(Material to process Opens)

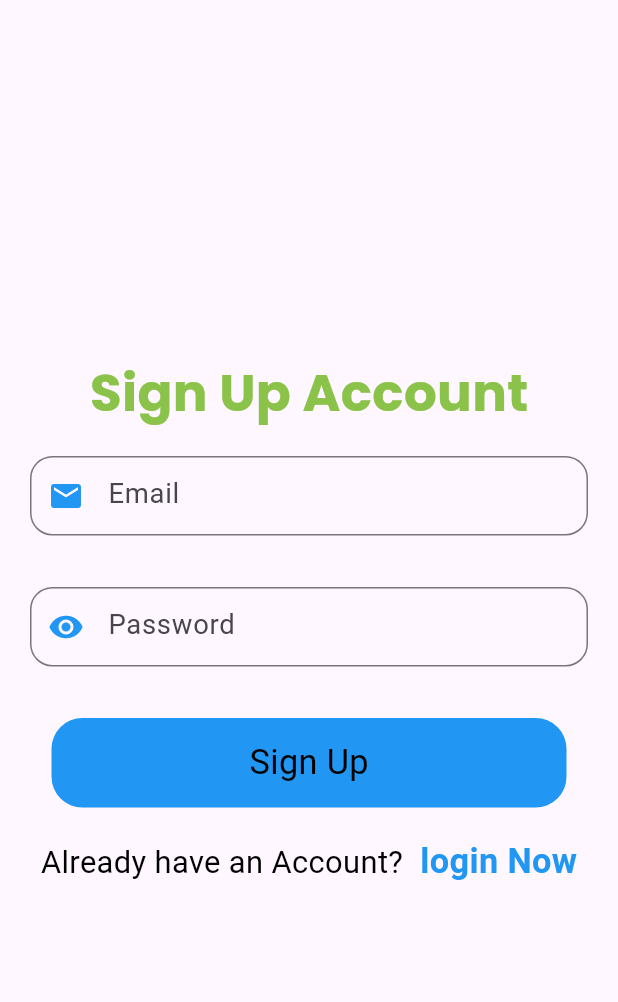
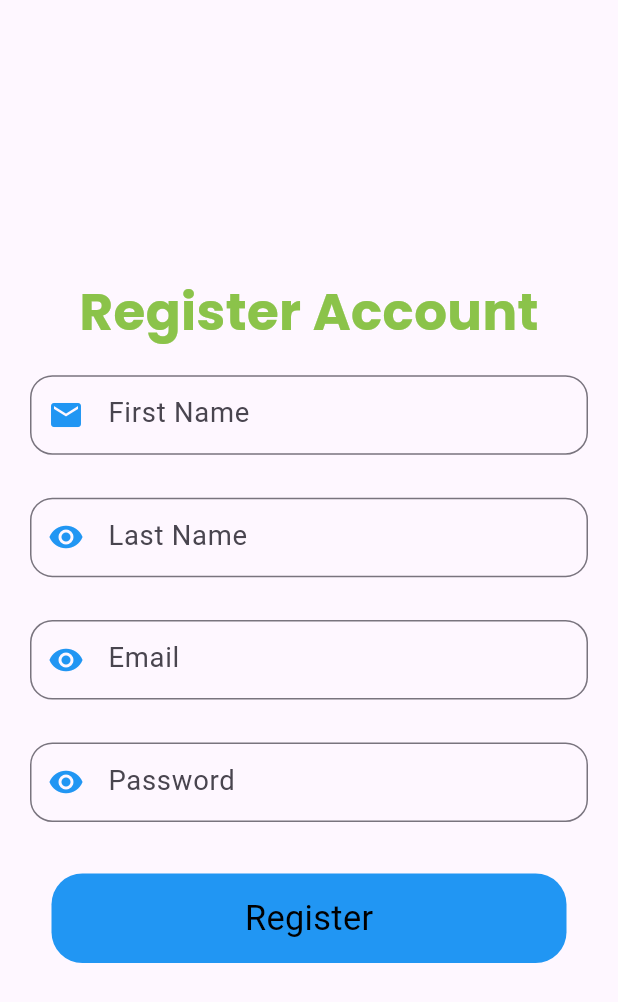
Before and after one commit to Gulshid/Flutter-Firebase, a Flutter app: the screen it shows after launch, on a phone screen of 412 x 824 dp. Shown: the top 1002 px of the screen. Run offline on Flutter 3.47's test engine with Material 3 defaults, Android fonts, the light colour scheme and no system bars; our stand-ins replace another_flushbar, cloud_firestore, firebase_auth, firebase_core, flutter_screenutil, flutter_spinkit and 1 more; accounts and stored records are empty.

Commit message:
Firebase Firestore is Completed Successfully---------->

```diff
--- a/firebase_backend/lib/Routes/Routes.dart
+++ b/firebase_backend/lib/Routes/Routes.dart
@@ -1,4 +1,5 @@
 import 'package:firebase_backend/Routes/Routesname.dart';
+import 'package:firebase_backend/views_/Reg_view.dart';
 import 'package:firebase_backend/views_/SignUp_view.dart';
 import 'package:firebase_backend/views_/home_view.dart';
 import 'package:firebase_backend/views_/login_view.dart';
@@ -28,6 +29,13 @@ class Routes {
           );
         }
 
+      case Routesname.register:
+        {
+          return MaterialPageRoute(
+            builder: (BuildContext context) => RegView(),
+          );
+        }
+
       default:
         {
           return MaterialPageRoute(
--- a/firebase_backend/lib/Routes/Routesname.dart
+++ b/firebase_backend/lib/Routes/Routesname.dart
@@ -2,4 +2,5 @@ class Routesname {
   static const String home = 'home view';
   static const String signUp = 'sign Up view';
   static const String login = 'login view';
+  static const String register = 'Register view';
 }
--- a/firebase_backend/lib/main.dart
+++ b/firebase_backend/lib/main.dart
@@ -2,6 +2,7 @@
 import 'package:firebase_backend/Routes/Routes.dart';
 import 'package:firebase_backend/Routes/Routesname.dart';
 import 'package:firebase_backend/firebase_options.dart';
+import 'package:firebase_backend/viewModel/RegProvider.dart';
 import 'package:firebase_backend/viewModel/SignUpProvider.dart';
 import 'package:firebase_backend/viewModel/loginProvider.dart';
 import 'package:firebase_core/firebase_core.dart';
@@ -31,6 +32,7 @@ class MyApp extends StatelessWidget {
           providers: [
             ChangeNotifierProvider(create: (_) => Signupprovider()),
             ChangeNotifierProvider(create: (_)=> Loginprovider()),
+            ChangeNotifierProvider(create: (_)=> Regprovider()),
           ],
 
           child: Builder(
@@ -48,7 +50,7 @@ class MyApp extends StatelessWidget {
                   ),
                 ),
 
-                initialRoute: Routesname.signUp,
+                initialRoute: Routesname.register,
                 onGenerateRoute: Routes.generateRoute,
               );
             },
--- /dev/null
+++ b/firebase_backend/lib/views_/Reg_view.dart
@@ -0,0 +1,141 @@
+import 'package:firebase_backend/viewModel/RegProvider.dart';
+import 'package:flutter/material.dart';
+import 'package:flutter_screenutil/flutter_screenutil.dart';
+import 'package:flutter_spinkit/flutter_spinkit.dart';
+import 'package:google_fonts/google_fonts.dart';
+import 'package:provider/provider.dart';
+
+class RegView extends StatefulWidget {
+  const RegView({super.key});
+
+  @override
+  State<RegView> createState() => _RegViewState();
+}
+//This is Firebase Firestore Registration View
+class _RegViewState extends State<RegView> {
+  @override
+  Widget build(BuildContext context) {
+    final pro_firestore=Provider.of<Regprovider>(context);
+    return Scaffold(
+      body: Column(
+        mainAxisAlignment: MainAxisAlignment.center,
+        crossAxisAlignment: CrossAxisAlignment.center,
+        children: [
+          Center(
+            child: Text(
+              'Register Account',
+              style: GoogleFonts.poppins(
+                fontSize: 30.sp,
+                fontWeight: FontWeight.bold,
+                color: Colors.lightGreen,
+              ),
+            ),
+          ),
+          SizedBox(height: 15.sp),
+
+          Padding(
+            padding: const EdgeInsets.symmetric(horizontal: 20.0),
+            child: TextField(
+              controller: pro_firestore.first_nameController,
+              style: TextStyle(color: Colors.black),
+              keyboardType: TextInputType.text,
+              decoration: InputDecoration(
+                labelText: 'First Name',
+                hintText: 'Enter first Name',
+                prefixIcon: Icon(Icons.email, color: Colors.blue),
+                border: OutlineInputBorder(
+                  borderRadius: BorderRadius.circular(13.r),
+                ),
+              ),
+            ),
+          ),
+
+          SizedBox(height: 25.sp),
+          Padding(
+            padding: const EdgeInsets.symmetric(horizontal: 20.0),
+            child: TextField(
+              controller: pro_firestore.last_nameController,
+              style: TextStyle(color: Colors.black),
+              keyboardType: TextInputType.text,
+              decoration: InputDecoration(
+                labelText: 'Last Name',
+                hintText: 'Enter last Name',
+                prefixIcon: Icon(Icons.remove_red_eye, color: Colors.blue),
+                border: OutlineInputBorder(
+                  borderRadius: BorderRadius.circular(13.r),
+                ),
+              ),
+            ),
+          ),
+
+          SizedBox(height: 25.sp),
+          Padding(
+            padding: const EdgeInsets.symmetric(horizontal: 20.0),
+            child: TextField(
+              controller: pro_firestore.emailController,
+              style: TextStyle(color: Colors.black),
+              keyboardType: TextInputType.visiblePassword,
+              decoration: InputDecoration(
+                labelText: 'Email',
+                hintText: 'Enter your Email',
+                prefixIcon: Icon(Icons.remove_red_eye, color: Colors.blue),
+                border: OutlineInputBorder(
+                  borderRadius: BorderRadius.circular(13.r),
+                ),
+              ),
+            ),
+          ),
+
+          SizedBox(height: 25.sp),
+          Padding(
+            padding: const EdgeInsets.symmetric(horizontal: 20.0),
+            child: TextField(
+              obscureText: true,
+              obscuringCharacter: '*',
+              controller: pro_firestore.passwordController,
+              style: TextStyle(color: Colors.black),
+              keyboardType: TextInputType.visiblePassword,
+              decoration: InputDecoration(
+                labelText: 'Password',
+                hintText: 'Enter your password',
+                prefixIcon: Icon(Icons.remove_red_eye, color: Colors.blue),
+                border: OutlineInputBorder(
+                  borderRadius: BorderRadius.circular(13.r),
+                ),
+              ),
+            ),
+          ),
+
+          SizedBox(height: 30.sp),
+          GestureDetector(
+            onTap: () => pro_firestore.Register(context),
+
+            child: Container(
+              height: 50.h,
+              width: 300.w,
+              decoration: BoxDecoration(
+                color: Colors.blue,
+                borderRadius: BorderRadius.circular(18.r),
+              ),
+
+            child:
+                pro_firestore.isloading
+                ? SpinKitFadingCube(size: 25.sp, color: Colors.orange)
+                : Center(
+                child: Text(
+                  'Register',
+                  style: TextStyle(
+                    color: Colors.black,
+                    fontSize: 20.sp,
+                    ),
+                  ),
+                ),
+            ),
+          ),
+
+
+        ],
+      ),
+    );
+  }
+}
--- a/firebase_backend/lib/views_/SignUp_view.dart
+++ b/firebase_backend/lib/views_/SignUp_view.dart
@@ -14,6 +14,7 @@ class SignupView extends StatefulWidget {
   State<SignupView> createState() => _SignupViewState();
 }
 
+//This is Firebase Authentication portion for Sign Up
 class _SignupViewState extends State<SignupView> {
   @override
   Widget build(BuildContext context) {
--- a/firebase_backend/lib/views_/login_view.dart
+++ b/firebase_backend/lib/views_/login_view.dart
@@ -13,7 +13,7 @@ class LoginView extends StatefulWidget {
   @override
   State<LoginView> createState() => _LoginViewState();
 }
-
+//This is Firebase Authentication portion for login
 class _LoginViewState extends State<LoginView> {
   @override
   Widget build(BuildContext context) {
--- a/firebase_backend/pubspec.yaml
+++ b/firebase_backend/pubspec.yaml
@@ -42,6 +42,9 @@ dependencies:
   image_picker: ^1.1.2
   firebase_auth: ^5.5.2
   flutter_spinkit: ^5.2.1
+  cloud_firestore: ^5.6.8
+  another_flushbar: ^1.12.30
+  fluttertoast: ^8.2.12
 
 dev_dependencies:
   flutter_test:
```
Also changed, not shown: firebase_backend/lib/viewModel/RegProvider.dart (added, +99 -0 lines), firebase_backend/pubspec.lock, 2 other files.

(Material to process Closes)

> **Your assignment**
Return only the number of lines in the preceding records that contain the string "labelText".

> **The answer**
4